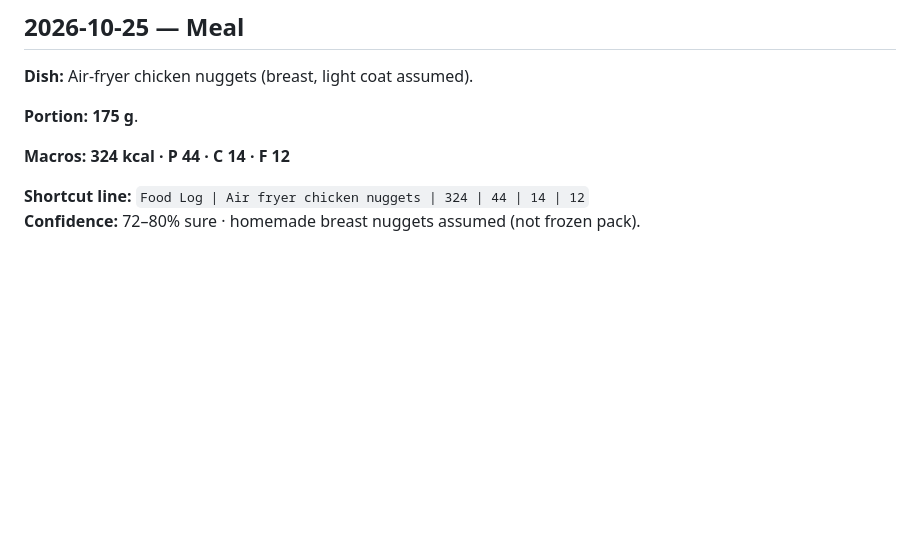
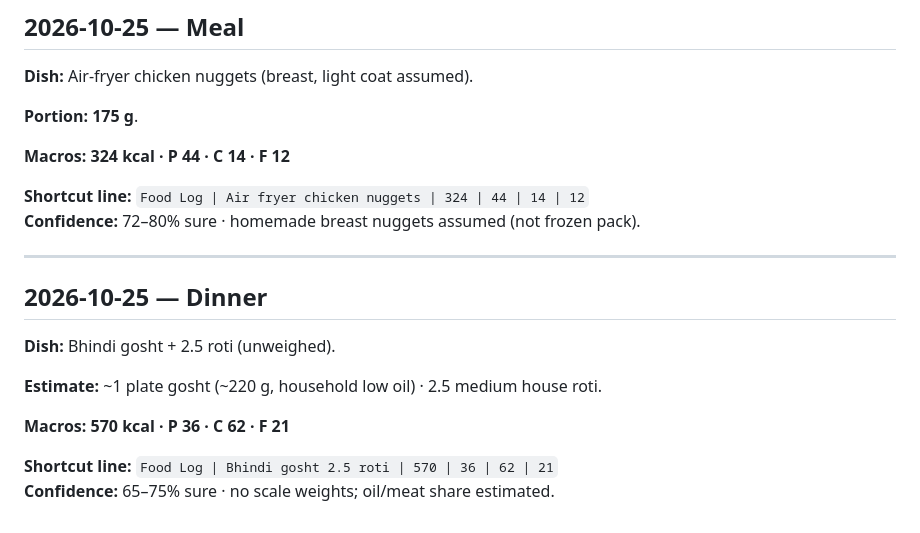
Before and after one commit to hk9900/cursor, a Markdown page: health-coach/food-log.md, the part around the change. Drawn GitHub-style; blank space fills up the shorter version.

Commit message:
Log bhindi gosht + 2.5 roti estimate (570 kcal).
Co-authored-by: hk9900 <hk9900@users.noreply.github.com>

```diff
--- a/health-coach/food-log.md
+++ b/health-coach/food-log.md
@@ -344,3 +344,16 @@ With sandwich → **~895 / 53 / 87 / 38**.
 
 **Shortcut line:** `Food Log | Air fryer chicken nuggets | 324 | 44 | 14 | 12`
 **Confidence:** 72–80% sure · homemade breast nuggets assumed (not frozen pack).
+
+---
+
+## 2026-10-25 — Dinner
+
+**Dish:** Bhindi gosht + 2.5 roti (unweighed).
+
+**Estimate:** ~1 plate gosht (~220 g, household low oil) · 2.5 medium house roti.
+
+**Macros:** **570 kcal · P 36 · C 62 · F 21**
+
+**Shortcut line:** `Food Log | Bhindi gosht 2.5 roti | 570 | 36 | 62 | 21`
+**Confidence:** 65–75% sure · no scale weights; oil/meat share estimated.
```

> _Exercise aim_: Whenever a line above includes "gosht", copy it in full.

> _Response to the exercise_:
Log bhindi gosht + 2.5 roti estimate (570 kcal).
+**Dish:** Bhindi gosht + 2.5 roti (unweighed).
+**Estimate:** ~1 plate gosht (~220 g, household low oil) · 2.5 medium house roti.
+**Shortcut line:** `Food Log | Bhindi gosht 2.5 roti | 570 | 36 | 62 | 21`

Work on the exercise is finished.